Content revision data:
━━━━━━━━

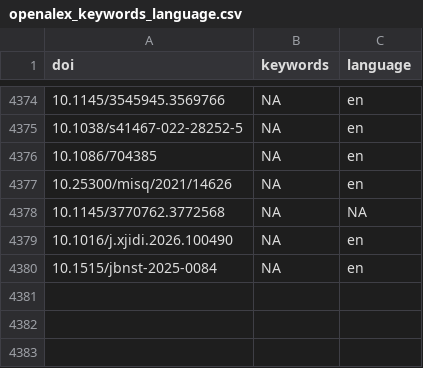
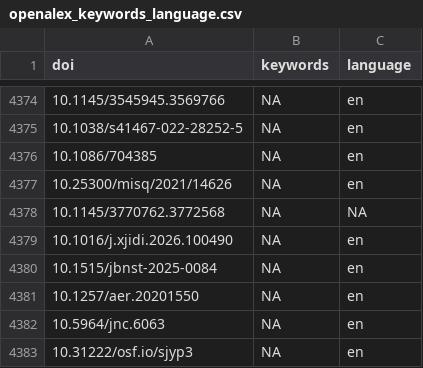
Before and after one commit to forrtproject/FReD-data, a CSV file: cache/openalex_keywords_language.csv, drawn as a sheet; only a part is shown, gaps mark what is left out; the diff names each change by its address in the sheet, - before the commit and + after, or states it on an @@ line.

```diff
--- a/cache/openalex_keywords_language.csv
+++ b/cache/openalex_keywords_language.csv
+row 4381: 10.1257/aer.20201550 | NA | en
+row 4382: 10.5964/jnc.6063 | NA | en
+row 4383: 10.31222/osf.io/sjyp3 | NA | en
```
Also changed, not shown: cache/unpaywall_oa.csv, output/flora_export_log.csv, 5 other files.
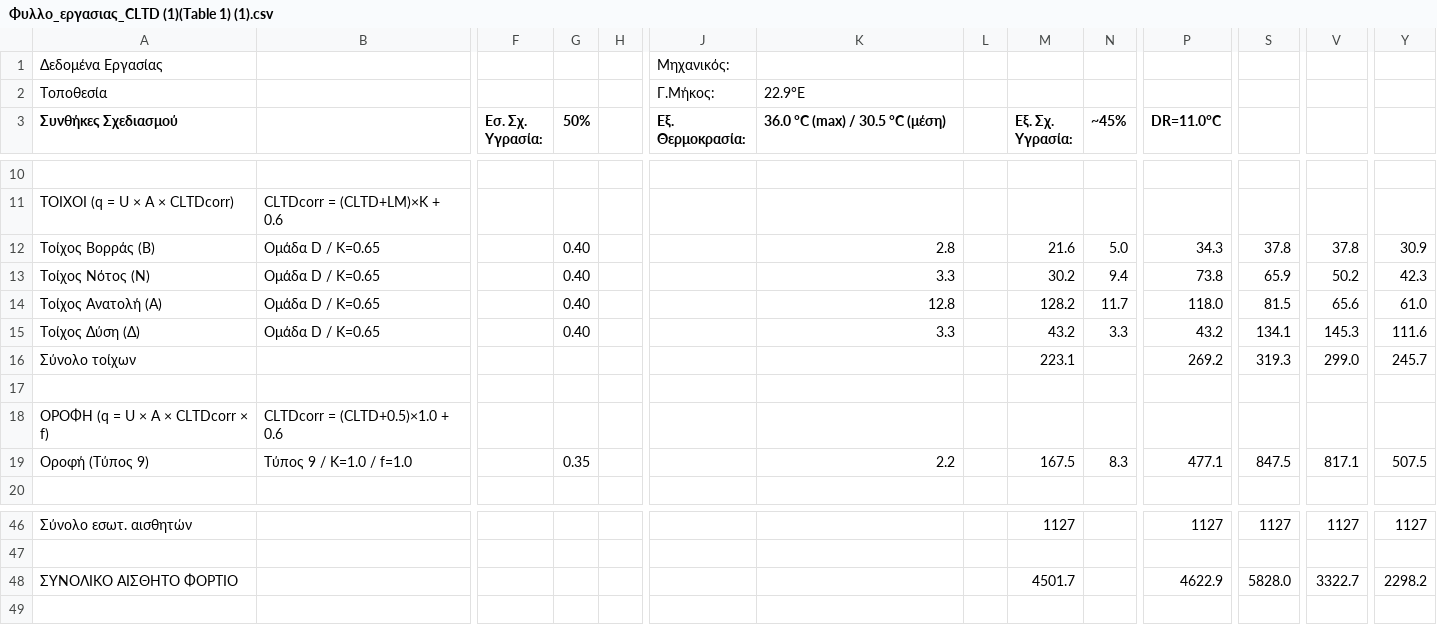
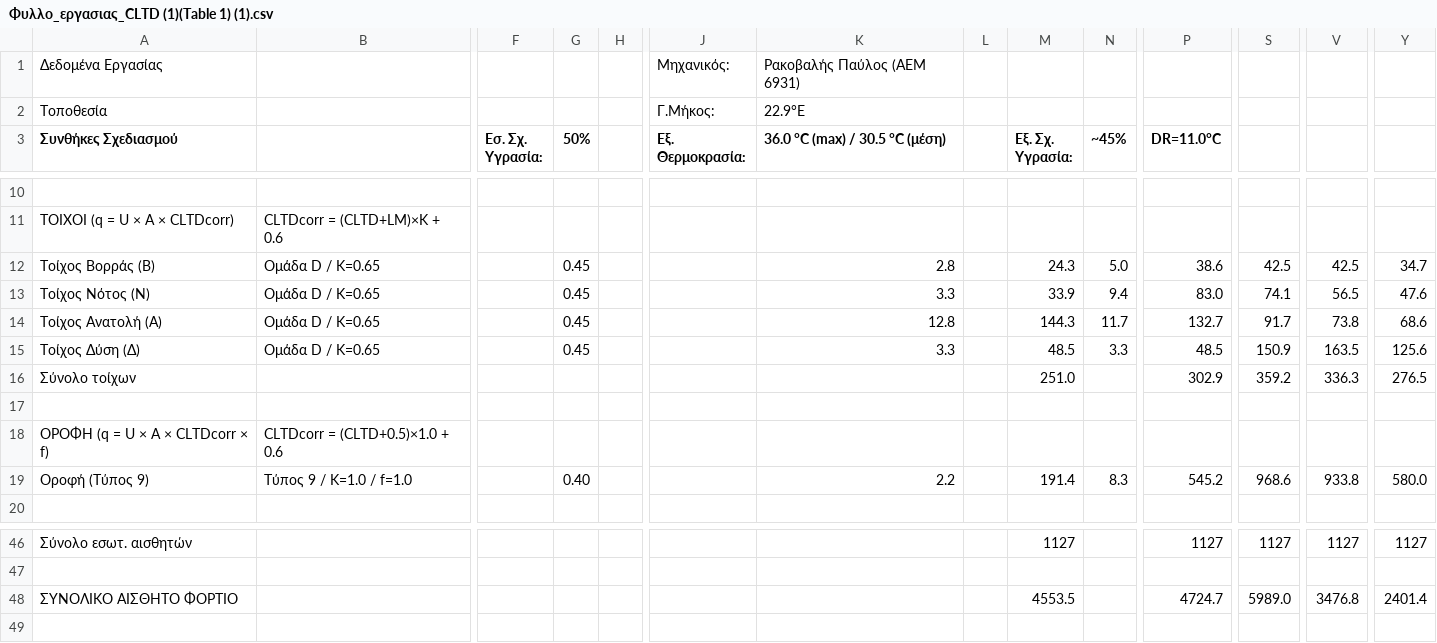
Before and after one commit to PavlosRakovalis/Ergasia_Psiksi, a CSV file: Φυλλο_εργασιας_CLTD (1)(Table 1) (1).csv, drawn as a sheet; only a part is shown, gaps mark what is left out; removed rows and columns are numbered as before the commit, all else as after; rows hold the shown columns only; the diff covers the shown part only; the diff names each change by its address in the sheet, - before the commit and + after, or states it on an @@ line.

```diff
--- a/Φυλλο_εργασιας_CLTD (1)(Table 1) (1).csv
+++ b/Φυλλο_εργασιας_CLTD (1)(Table 1) (1).csv
-K1 (36.0 °C (max) / 30.5 °C (μέση)): (empty)
+K1 (36.0 °C (max) / 30.5 °C (μέση)): Ρακοβαλής Παύλος (ΑΕΜ 6931)
-G12:G15 (50%): 0.40
+G12:G15 (50%): 0.45
-M12 (Εξ. Σχ. Υγρασία:): 21.6
+M12 (Εξ. Σχ. Υγρασία:): 24.3
-P12 (DR=11.0°C): 34.3
+P12 (DR=11.0°C): 38.6
-S12: 37.8
+S12: 42.5
-V12: 37.8
+V12: 42.5
-Y12: 30.9
+Y12: 34.7
-M13 (Εξ. Σχ. Υγρασία:): 30.2
+M13 (Εξ. Σχ. Υγρασία:): 33.9
-P13 (DR=11.0°C): 73.8
+P13 (DR=11.0°C): 83.0
-S13: 65.9
+S13: 74.1
-V13: 50.2
+V13: 56.5
-Y13: 42.3
+Y13: 47.6
-M14 (Εξ. Σχ. Υγρασία:): 128.2
+M14 (Εξ. Σχ. Υγρασία:): 144.3
-P14 (DR=11.0°C): 118.0
+P14 (DR=11.0°C): 132.7
-S14: 81.5
+S14: 91.7
-V14: 65.6
+V14: 73.8
-Y14: 61.0
+Y14: 68.6
-M15 (Εξ. Σχ. Υγρασία:): 43.2
+M15 (Εξ. Σχ. Υγρασία:): 48.5
-P15 (DR=11.0°C): 43.2
+P15 (DR=11.0°C): 48.5
-S15: 134.1
+S15: 150.9
-V15: 145.3
+V15: 163.5
-Y15: 111.6
+Y15: 125.6
-row 16: Σύνολο τοίχων |  |  |  |  |  |  |  | 223.1 |  | 269.2 | 319.3 | 299.0 | 245.7
+row 16: Σύνολο τοίχων |  |  |  |  |  |  |  | 251.0 |  | 302.9 | 359.2 | 336.3 | 276.5
-G19 (50%): 0.35
+G19 (50%): 0.40
-M19 (Εξ. Σχ. Υγρασία:): 167.5
+M19 (Εξ. Σχ. Υγρασία:): 191.4
-P19 (DR=11.0°C): 477.1
+P19 (DR=11.0°C): 545.2
-S19: 847.5
+S19: 968.6
-V19: 817.1
+V19: 933.8
-Y19: 507.5
+Y19: 580.0
-row 48: ΣΥΝΟΛΙΚΟ ΑΙΣΘΗΤΟ ΦΟΡΤΙΟ |  |  |  |  |  |  |  | 4501.7 |  | 4622.9 | 5828.0 | 3322.7 | 2298.2
+row 48: ΣΥΝΟΛΙΚΟ ΑΙΣΘΗΤΟ ΦΟΡΤΙΟ |  |  |  |  |  |  |  | 4553.5 |  | 4724.7 | 5989.0 | 3476.8 | 2401.4
```
Also changed, not shown: 2 added rows and 2 removed rows elsewhere in this file, Αποτελεσματα_CLTD_Ερωτημα_β.csv, Βημα_1α_Καταγραφη_Δομικων_Στοιχειων.csv, 18 other files.
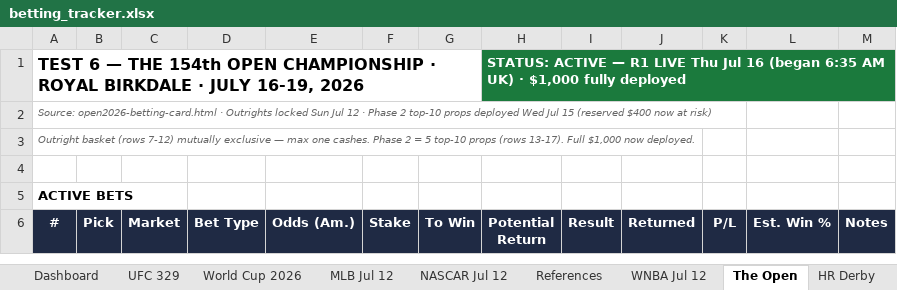
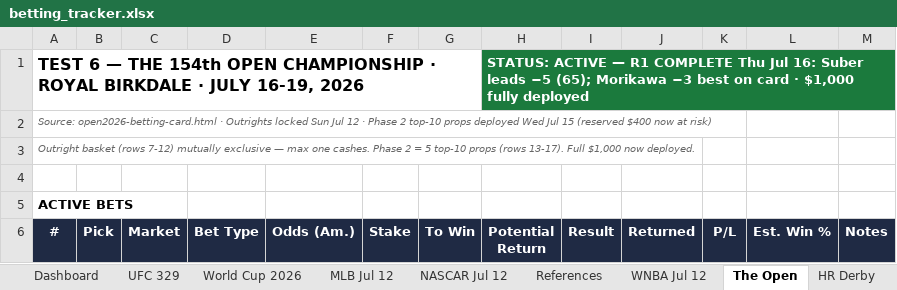
Before and after one commit to Jduchock/BettingPredictor, an Excel workbook: betting_tracker.xlsx, sheet The Open, drawn as a sheet; only a part is shown; values as stored, in another font and other column widths than the file's, no borders; conditional formats not drawn; the diff names each change by its address in the sheet, - before the commit and + after, or states it on an @@ line.

```diff
--- a/betting_tracker.xlsx (sheet The Open)
+++ b/betting_tracker.xlsx (sheet The Open)
-H1 (Potential Return): …— R1 LIVE Thu Jul 16 (began 6:35 AM UK) · $1,000…
+H1 (Potential Return): …— R1 COMPLETE Thu Jul 16: Suber leads −5 (65); Morikawa −3 best on card · $1,000…
```
Also changed, not shown: 5 other files.
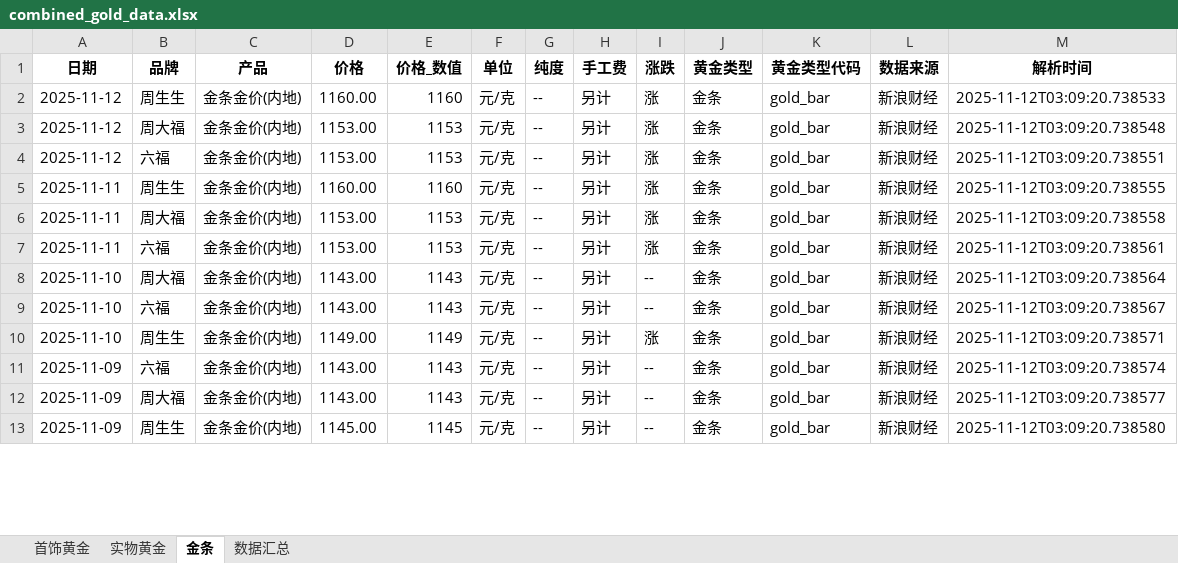
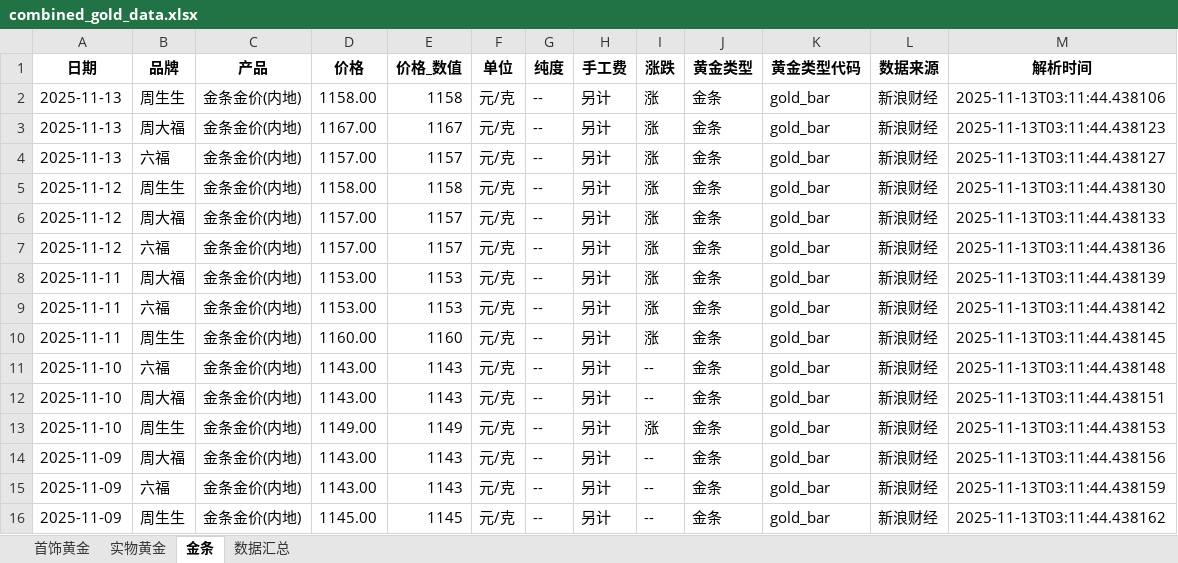
Before and after one commit to chengazhen/python-gold, an Excel workbook: combined_gold_data.xlsx, sheet 金条, drawn as a sheet; only a part is shown; values as stored, in another font and other column widths than the file's, no borders; addresses are those after the commit; the diff covers the shown part only; the diff names each change by its address in the sheet, - before the commit and + after, or states it on an @@ line.

```diff
--- a/combined_gold_data.xlsx (sheet 金条)
+++ b/combined_gold_data.xlsx (sheet 金条)
+row 2: 2025-11-13 | 周生生 | 金条金价(内地) | 1158.00 | 1158 | 元/克 | -- | 另计 | 涨 | 金条 | gold_bar | 新浪财经 | 2025-11-13T03:11:44.438106
+row 3: 2025-11-13 | 周大福 | 金条金价(内地) | 1167.00 | 1167 | 元/克 | -- | 另计 | 涨 | 金条 | gold_bar | 新浪财经 | 2025-11-13T03:11:44.438123
+row 4: 2025-11-13 | 六福 | 金条金价(内地) | 1157.00 | 1157 | 元/克 | -- | 另计 | 涨 | 金条 | gold_bar | 新浪财经 | 2025-11-13T03:11:44.438127
-D5 (价格): 1160.00
+D5 (价格): 1158.00
-E5 (价格_数值): 1160
+E5 (价格_数值): 1158
-M5 (解析时间): 2025-11-12T03:09:20.738533
+M5 (解析时间): 2025-11-13T03:11:44.438130
-D6:D7 (价格): 1153.00
+D6:D7 (价格): 1157.00
-E6:E7 (价格_数值): 1153
+E6:E7 (价格_数值): 1157
-M6 (解析时间): 2025-11-12T03:09:20.738548
+M6 (解析时间): 2025-11-13T03:11:44.438133
-M7 (解析时间): 2025-11-12T03:09:20.738551
+M7 (解析时间): 2025-11-13T03:11:44.438136
-B8 (品牌): 周生生
+B8 (品牌): 周大福
-D8 (价格): 1160.00
+D8 (价格): 1153.00
-E8 (价格_数值): 1160
+E8 (价格_数值): 1153
-M8 (解析时间): 2025-11-12T03:09:20.738555
+M8 (解析时间): 2025-11-13T03:11:44.438139
-B9 (品牌): 周大福
+B9 (品牌): 六福
-M9 (解析时间): 2025-11-12T03:09:20.738558
+M9 (解析时间): 2025-11-13T03:11:44.438142
-B10 (品牌): 六福
+B10 (品牌): 周生生
-D10 (价格): 1153.00
+D10 (价格): 1160.00
-E10 (价格_数值): 1153
+E10 (价格_数值): 1160
-M10 (解析时间): 2025-11-12T03:09:20.738561
+M10 (解析时间): 2025-11-13T03:11:44.438145
-B11 (品牌): 周大福
+B11 (品牌): 六福
-M11 (解析时间): 2025-11-12T03:09:20.738564
+M11 (解析时间): 2025-11-13T03:11:44.438148
-B12 (品牌): 六福
+B12 (品牌): 周大福
-M12 (解析时间): 2025-11-12T03:09:20.738567
+M12 (解析时间): 2025-11-13T03:11:44.438151
-M13 (解析时间): 2025-11-12T03:09:20.738571
+M13 (解析时间): 2025-11-13T03:11:44.438153
-B14 (品牌): 六福
+B14 (品牌): 周大福
-M14 (解析时间): 2025-11-12T03:09:20.738574
+M14 (解析时间): 2025-11-13T03:11:44.438156
-B15 (品牌): 周大福
+B15 (品牌): 六福
-M15 (解析时间): 2025-11-12T03:09:20.738577
+M15 (解析时间): 2025-11-13T03:11:44.438159
-M16 (解析时间): 2025-11-12T03:09:20.738580
+M16 (解析时间): 2025-11-13T03:11:44.438162
```
Also changed, not shown: 2 added rows, 5 removed rows and 77 edited cells elsewhere in this sheet, sheet 实物黄金, sheet 首饰黄金, sheet 数据汇总, gold_bar_latest.xlsx, jewelry_gold_latest.xlsx, 11 other files.
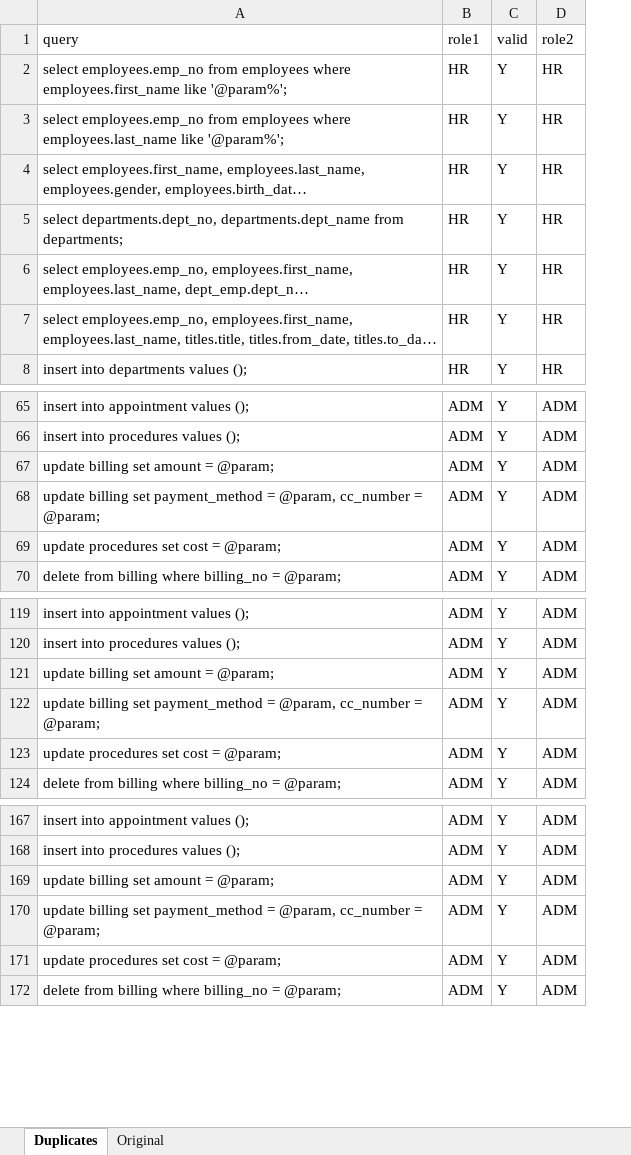
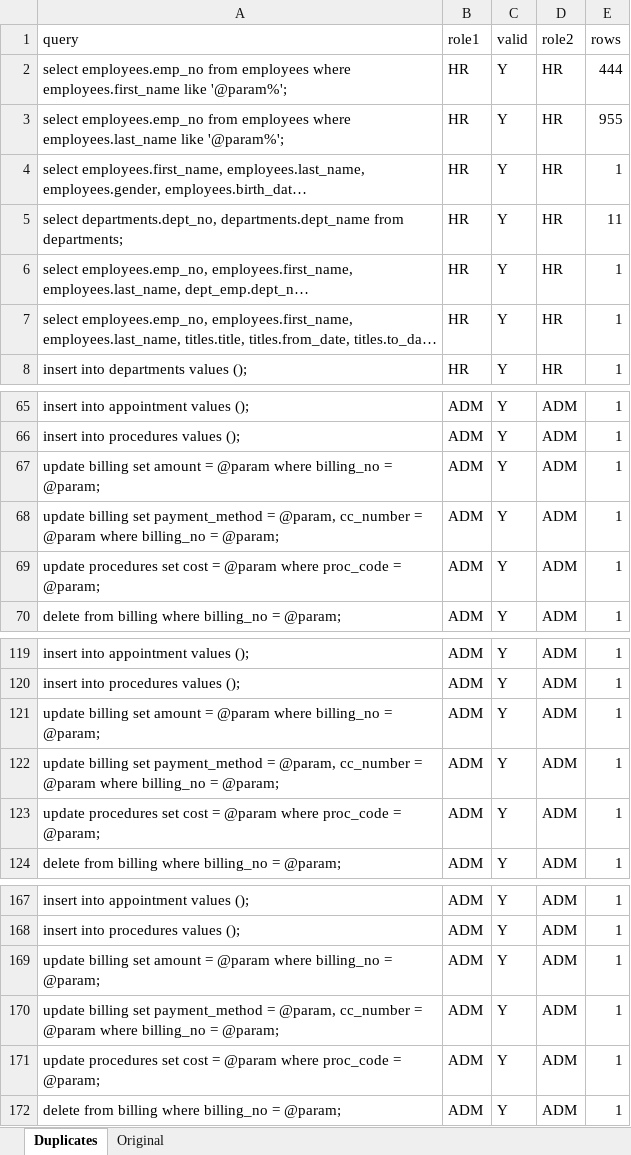
Before and after one commit to fmasche/deduca, an Excel workbook: files/training_data_1.xlsx, sheet Duplicates, drawn as a sheet; only a part is shown, gaps mark what is left out; long unchanged cells end in …; values as stored, in another font and other column widths than the file's, no borders; the diff covers the shown part only; the diff names each change by its address in the sheet, - before the commit and + after, or states it on an @@ line.

Commit message:
getFeaturesCombined() receives dict as an input parameter now
Adding rows_examined to training data.

```diff
--- a/files/training_data_1.xlsx (sheet Duplicates)
+++ b/files/training_data_1.xlsx (sheet Duplicates)
+column E (rows), rows 2-8: 444 | 955 | 1 | 11 | 1 | 1 | 1; rows 65-70: all 1; rows 119-124: all 1; rows 167-172: all 1
-A67 (query): …amount = @param;
+A67 (query): …amount = @param where billing_no = @param;
-A68 (query): …cc_number = @param;
+A68 (query): …cc_number = @param where billing_no = @param;
-A69 (query): …cost = @param;
+A69 (query): …cost = @param where proc_code = @param;
-A121 (query): …amount = @param;
+A121 (query): …amount = @param where billing_no = @param;
-A122 (query): …cc_number = @param;
+A122 (query): …cc_number = @param where billing_no = @param;
-A123 (query): …cost = @param;
+A123 (query): …cost = @param where proc_code = @param;
-A169 (query): …amount = @param;
+A169 (query): …amount = @param where billing_no = @param;
-A170 (query): …cc_number = @param;
+A170 (query): …cc_number = @param where billing_no = @param;
-A171 (query): …cost = @param;
+A171 (query): …cost = @param where proc_code = @param;
```
Also changed, not shown: 624 edited cells elsewhere in this sheet, sheet Original, files/training_data_2.xlsx, 3 other files.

━━━━━━━━

What to produce:
Would you copy every line of the entries that includes the word "金条金价"?

Answer:
+row 2: 2025-11-13 | 周生生 | 金条金价(内地) | 1158.00 | 1158 | 元/克 | -- | 另计 | 涨 | 金条 | gold_bar | 新浪财经 | 2025-11-13T03:11:44.438106
+row 3: 2025-11-13 | 周大福 | 金条金价(内地) | 1167.00 | 1167 | 元/克 | -- | 另计 | 涨 | 金条 | gold_bar | 新浪财经 | 2025-11-13T03:11:44.438123
+row 4: 2025-11-13 | 六福 | 金条金价(内地) | 1157.00 | 1157 | 元/克 | -- | 另计 | 涨 | 金条 | gold_bar | 新浪财经 | 2025-11-13T03:11:44.438127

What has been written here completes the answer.